MINSK (Reuters) - Lawmakers loyal to hardline Belarussian President Alexander Lukashenko look set to retain power in an election on Sunday, but the easing of restrictions on opposition candidates could help the ex-Soviet nation further improve ties with the West.
The opposition, which has not been represented in the 110-seat parliament since 1996, is not expected to win any seats, but in a concession to Western calls for greater transparency its contenders have been able to register more easily. External monitors will also be given access to the vote count.
"We've done everything so that there aren't complaints from the Western side. We accommodated their requests," Lukashenko told journalists after casting his vote in Minsk.
A buffet that included a stuffed suckling pig and a cake in the shape of Belarus had been laid out in the polling station.

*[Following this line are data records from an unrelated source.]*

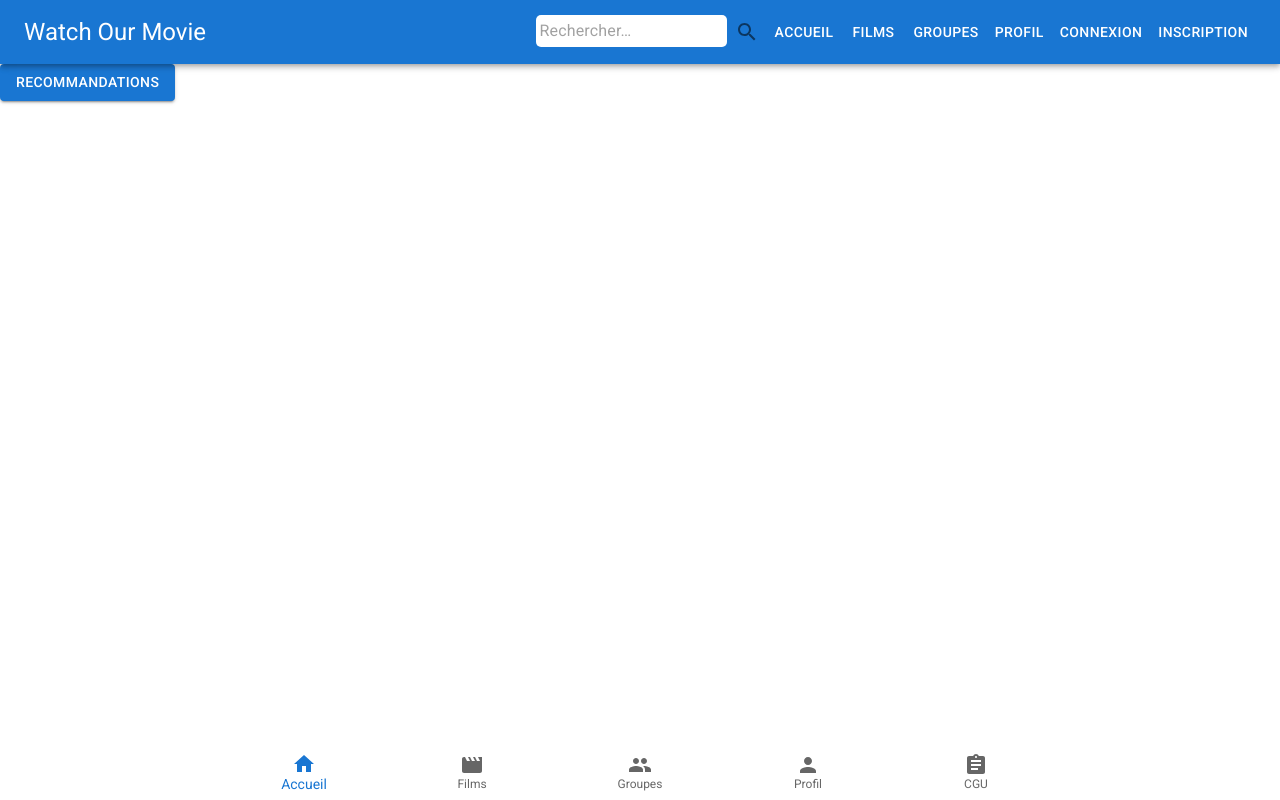
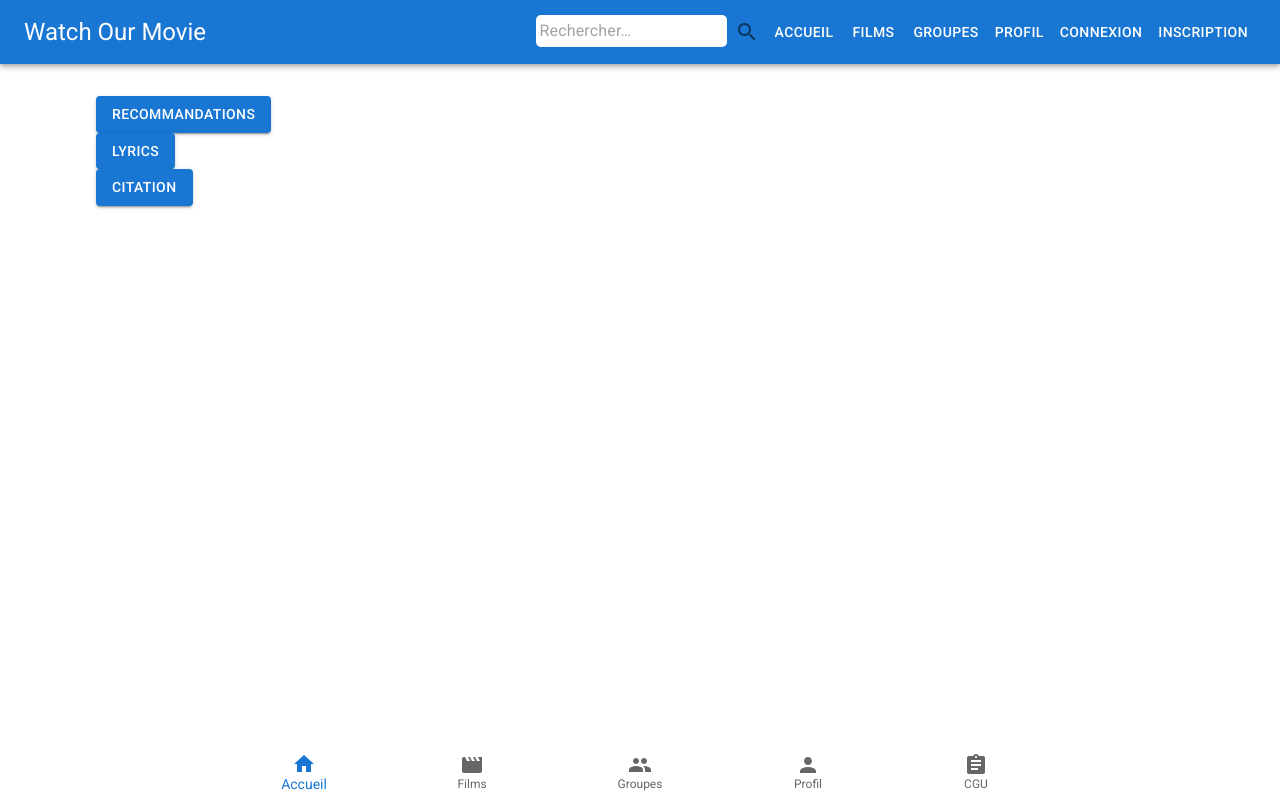
Before and after one commit to PingouinDuTurfu/WatchOurMovie, a React (Create React App) app in the folder front/wom/: page / in a window 1280 px wide. Built offline with nearby package versions, Linux system fonts and the light colour scheme.

Commit message:
Exemples api lyrics & citations

```diff
--- a/front/wom/package.json
+++ b/front/wom/package.json
@@ -15,6 +15,8 @@
     "@types/node": "^16.18.70",
     "@types/react": "^18.2.47",
     "@types/react-dom": "^18.2.18",
+    "axios": "^1.6.8",
+    "express": "^4.19.2",
     "react": "^18.2.0",
     "react-dom": "^18.2.0",
     "react-router-dom": "^6.21.1",
--- a/front/wom/public/index.html
+++ b/front/wom/public/index.html
@@ -24,7 +24,7 @@
       work correctly both with client-side routing and a non-root public URL.
       Learn how to configure a non-root public URL by running `npm run build`.
     -->
-    <title>React App</title>
+    <title>Watch Our Movie</title>
   </head>
   <body>
     <noscript>You need to enable JavaScript to run this app.</noscript>
--- a/front/wom/src/components/App.tsx
+++ b/front/wom/src/components/App.tsx
@@ -1,9 +1,9 @@
 import { BrowserRouter } from "react-router-dom";
-import "../css/App.css";
 import AppFooter from "./AppFooter";
 import AppMenu from "./AppMenu";
 import AppRouter from "./AppRouter";
 import { useState } from "react";
+import styles from "../css/App.module.css"
 
 function App() {
   const [footerNavValue, setFooterNavValue] = useState<number | undefined>(0);
@@ -11,8 +11,10 @@ function App() {
   return (
     <>
       <BrowserRouter>
-      <AppMenu setFooterNavValue={setFooterNavValue} />
-        <AppRouter/>
+        <AppMenu setFooterNavValue={setFooterNavValue} />
+        <div className={styles.MainContent}>
+          <AppRouter/>
+        </div>
         <AppFooter footerNavValue={footerNavValue} setFooterNavValue={setFooterNavValue} />
       </BrowserRouter>
     </>
--- /dev/null
+++ b/front/wom/src/components/AppError404.tsx
@@ -0,0 +1,7 @@
+import { Typography } from '@mui/material'
+
+export default function AppError404() {
+  return (
+    <Typography variant='h1' style={{ display: "flex", alignContent: "center", justifyContent: "center" }}>Page Not Found</Typography>
+  )
+}
--- a/front/wom/src/components/AppFooter.tsx
+++ b/front/wom/src/components/AppFooter.tsx
@@ -1,6 +1,6 @@
 import { Assignment, Home, Movie, People, Person } from '@mui/icons-material';
 import { BottomNavigation, BottomNavigationAction } from '@mui/material'
-import React, { useState } from 'react'
+import React from 'react'
 import styles from "../css/AppFooter.module.css";
 import { Link } from 'react-router-dom';
 
--- a/front/wom/src/components/AppHome.tsx
+++ b/front/wom/src/components/AppHome.tsx
@@ -1,10 +1,17 @@
-import { Button } from '@mui/material'
-import { Link } from 'react-router-dom'
+import React from 'react';
+import { Button } from '@mui/material';
+import { Link } from 'react-router-dom';
+import AppTestLyricsApi from './AppTestLyricsApi';
+import MovieQuoteApi from './AppTestQuotesApi';
 
-export default function AppHome() {
+const AppHome = () => {
   return (
     <div>
       <Button variant='contained' component={Link} to="/recommandations">Recommandations</Button>
+      <AppTestLyricsApi />
+      <MovieQuoteApi />
     </div>
-  )
-}
+  );
+};
+
+export default AppHome;
--- a/front/wom/src/components/AppRouter.tsx
+++ b/front/wom/src/components/AppRouter.tsx
@@ -7,6 +7,7 @@ import AppFilms from "./AppFilms";
 import AppGroupes from "./AppGroupes";
 import AppCGU from "./AppCGU";
 import AppRecommandations from "./AppRecommandations";
+import AppError404 from './AppError404';
 
 const AppRouter = () => {
   return (
@@ -19,6 +20,7 @@ const AppRouter = () => {
       <Route path="/inscription" element={<AppInscription />} />
       <Route path="/cgu" element={<AppCGU />} />
       <Route path="/recommandations" element={<AppRecommandations />} />
+      <Route path="*" element={<AppError404 />} />
     </Routes>
   );
 };
--- /dev/null
+++ b/front/wom/src/components/AppTestLyricsApi.tsx
@@ -0,0 +1,42 @@
+import { Button, Paper, Typography } from '@mui/material';
+import { useState } from 'react';
+
+interface LyricsResponse {
+  quote: string;
+  album: string;
+  song: string;
+}
+
+const AppTestApi = () => {
+  const [lyrics, setLyrics] = useState<string | null>(null);
+  const [album, setAlbum] = useState<string | null>(null);
+  const [song, setSong] = useState<string | null>(null);
+
+  const fetchLyrics = async () => {
+    try {
+      const response = await fetch('https://taylorswiftapi.onrender.com/get');
+      const data: LyricsResponse = await response.json();
+      setLyrics(data.quote);
+      setAlbum(data.album);
+      setSong(data.song);
+    } catch (error) {
+      console.error('Error fetching lyrics:', error);
+    }
+  };
+
+  return (
+    <div>
+      <Button variant="contained" onClick={fetchLyrics}>Lyrics</Button>
+      {lyrics && (
+        <Paper elevation={3} style={{ margin: '1em', padding: '10px' }}>
+          <Typography variant="h6">TS 💜</Typography>
+          <Typography variant="body1">Lyrics : {lyrics}</Typography>
+          <Typography variant="body2">Musique : {song}</Typography>
+          <Typography variant="body2">Album : {album}</Typography>
+        </Paper>
+      )}
+    </div>
+  );
+};
+
+export default AppTestApi;
--- /dev/null
+++ b/front/wom/src/components/AppTestQuotesApi.tsx
@@ -0,0 +1,38 @@
+import { Button, Paper, Typography } from '@mui/material';
+import { useState } from 'react';
+
+interface QuoteResponse {
+  content: string;
+  author: string;
+}
+
+const AppRandomQuote = () => {
+  const [quote, setQuote] = useState<string | null>(null);
+  const [author, setAuthor] = useState<string | null>(null);
+
+  const fetchRandomQuote = async () => {
+    try {
+      const response = await fetch('https://api.quotable.io/random');
+      const data: QuoteResponse = await response.json();
+      setQuote(data.content);
+      setAuthor(data.author);
+    } catch (error) {
+      console.error('Error fetching random quote:', error);
+    }
+  };
+
+  return (
+    <div>
+      <Button variant="contained" onClick={fetchRandomQuote}>Citation</Button>
+      {quote && (
+        <Paper elevation={3} style={{ margin: '1em', padding: '10px' }}>
+          <Typography variant="h6">Citation</Typography>
+          <Typography variant="body1">Citation : {quote}</Typography>
+          <Typography variant="body2">Auteur : {author}</Typography>
+        </Paper>
+      )}
+    </div>
+  );
+};
+
+export default AppRandomQuote;
--- /dev/null
+++ b/front/wom/src/css/App.module.css
@@ -0,0 +1,3 @@
+.MainContent {
+    margin: 2em 6em 2em 6em;
+}
```
Also changed, not shown: front/wom/public/manifest.json, front/wom/src/css/App.css (deleted), 1 other file (tests, documents, lock files or other folders).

Providing buffets is a Belarussian tradition to encourage citizens to vote.
Relations between Minsk and the West have warmed since recession-hit Belarus held a peaceful presidential election last October.
The release of political prisoners and Lukashenko's role in hosting Ukraine-Russia peace talks also eased international criticism of the veteran leader, who the United States once said ran Europe's last dictatorship.
The European Union ended five years of sanctions against Belarus in February, while the United States has relaxed some of its restrictions on Minsk and said the authorities' handling of Sunday's vote will factor into an upcoming sanctions review.
"For the Belarussian authorities, this election is more an issue of foreign than domestic policy," said Denis Melyantsov, senior analyst at the Belarusian Institute for Strategic Studies.
"I think we'll get an absolutely sterile parliament, made up of carefully selected lawmakers," he added.
The predictability of the election's result means not all citizens felt it was worth participating. "I would have gone and voted if I felt my vote made a difference," said 37-year-old businesswoman Irina, declining to give her last name.
Lukashenko, who has been in power since 1994, has kept the country in a close strategic alliance with Moscow. However, some cracks appeared in the relationship following Russia's annexation of Crimea from Ukraine in 2014 and since then Minsk has made overtures to the West.
An economic crisis in Russia linked to falling energy prices and sanctions has hit former Soviet countries including Belarus, where the economy shrank 3.9 percent in 2015.
Opposition groups are not planning a mass boycott or protests like those held over previous elections. Instead they have decided to take part in the hope of boosting their support.
"The voice can be stolen, but the support we receive cannot be taken away," the head of opposition group Tell the Truth, Andrei Dmitriev, told Reuters.
The West has pushed for democratic change in Belarus but has been shifting its approach to engage rather than isolate, as well as to counter what it sees as a newly aggressive Russia.
The Organization for Security and Cooperation in Europe, which is monitoring Sunday's vote, will present a report on its findings on Monday.
"A lot has been done in terms of carrying out OSCE recommendations. The election has been competitive and open," Foreign Minister Vladimir Makei told Reuters.
The easing of Western sanctions is necessary for Belarus's plans to improve commercial ties with the EU and lessen its dependence on the crisis-hit Russian market, which currently accounts for 40 percent of Belarussian exports.
Seeking loans from international lenders, including $3 billion from the International Monetary Fund, Belarus has implemented cautious economic reforms such as raising the retirement age and relaxing foreign currency rules.
(Writing by Alessandra Prentice; Editing by Helen Popper and Stephen Powell)